Task goal:
From the records below, return every line containing the word "também".

Material shown:
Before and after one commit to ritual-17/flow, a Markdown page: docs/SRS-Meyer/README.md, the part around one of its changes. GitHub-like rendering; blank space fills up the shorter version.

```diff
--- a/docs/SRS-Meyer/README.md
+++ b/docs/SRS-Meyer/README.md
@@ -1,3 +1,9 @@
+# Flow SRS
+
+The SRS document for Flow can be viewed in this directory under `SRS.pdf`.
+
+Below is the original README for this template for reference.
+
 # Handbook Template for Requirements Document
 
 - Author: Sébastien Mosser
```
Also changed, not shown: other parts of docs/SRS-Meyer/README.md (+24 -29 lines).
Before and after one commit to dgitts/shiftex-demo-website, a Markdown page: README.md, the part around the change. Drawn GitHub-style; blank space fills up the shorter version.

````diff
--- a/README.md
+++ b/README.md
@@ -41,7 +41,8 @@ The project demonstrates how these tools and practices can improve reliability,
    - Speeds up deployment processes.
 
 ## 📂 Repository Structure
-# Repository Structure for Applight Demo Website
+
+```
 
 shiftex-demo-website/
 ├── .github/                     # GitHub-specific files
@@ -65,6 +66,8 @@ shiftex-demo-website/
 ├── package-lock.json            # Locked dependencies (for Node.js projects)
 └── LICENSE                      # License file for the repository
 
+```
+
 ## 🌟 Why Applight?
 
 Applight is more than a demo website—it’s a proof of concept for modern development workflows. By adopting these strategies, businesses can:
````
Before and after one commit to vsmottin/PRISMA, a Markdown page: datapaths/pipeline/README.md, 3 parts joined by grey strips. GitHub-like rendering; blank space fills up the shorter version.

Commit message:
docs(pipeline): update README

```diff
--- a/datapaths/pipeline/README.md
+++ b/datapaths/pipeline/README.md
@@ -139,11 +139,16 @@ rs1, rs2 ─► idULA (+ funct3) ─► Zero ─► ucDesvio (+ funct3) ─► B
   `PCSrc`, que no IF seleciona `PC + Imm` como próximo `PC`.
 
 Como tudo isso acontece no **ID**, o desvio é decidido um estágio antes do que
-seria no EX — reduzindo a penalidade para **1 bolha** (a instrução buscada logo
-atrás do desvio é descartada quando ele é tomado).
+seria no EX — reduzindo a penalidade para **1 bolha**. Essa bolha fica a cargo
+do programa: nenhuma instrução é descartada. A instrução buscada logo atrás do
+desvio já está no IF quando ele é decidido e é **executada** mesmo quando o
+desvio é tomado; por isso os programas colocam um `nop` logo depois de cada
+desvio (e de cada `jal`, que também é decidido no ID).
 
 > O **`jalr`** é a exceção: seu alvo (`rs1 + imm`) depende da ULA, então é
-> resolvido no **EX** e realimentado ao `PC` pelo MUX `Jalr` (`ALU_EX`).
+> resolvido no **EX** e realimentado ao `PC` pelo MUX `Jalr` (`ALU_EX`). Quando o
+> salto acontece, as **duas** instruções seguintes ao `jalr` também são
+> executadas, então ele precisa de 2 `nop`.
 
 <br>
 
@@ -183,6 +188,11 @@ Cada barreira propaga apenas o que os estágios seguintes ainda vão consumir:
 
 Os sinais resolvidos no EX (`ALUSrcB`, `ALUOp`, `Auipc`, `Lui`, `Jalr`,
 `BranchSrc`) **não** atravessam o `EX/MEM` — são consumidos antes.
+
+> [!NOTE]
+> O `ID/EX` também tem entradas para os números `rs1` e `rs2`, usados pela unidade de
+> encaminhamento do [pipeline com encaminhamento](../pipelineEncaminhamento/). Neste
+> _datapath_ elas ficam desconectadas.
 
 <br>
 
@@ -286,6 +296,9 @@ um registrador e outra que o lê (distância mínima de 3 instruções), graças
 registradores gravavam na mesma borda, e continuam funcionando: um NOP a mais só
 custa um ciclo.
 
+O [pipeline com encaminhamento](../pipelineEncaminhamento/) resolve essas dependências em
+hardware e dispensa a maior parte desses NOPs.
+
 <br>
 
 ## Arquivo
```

Completed task:
+desvio (e de cada `jal`, que também é decidido no ID).
+> salto acontece, as **duas** instruções seguintes ao `jalr` também são
+> O `ID/EX` também tem entradas para os números `rs1` e `rs2`, usados pela unidade de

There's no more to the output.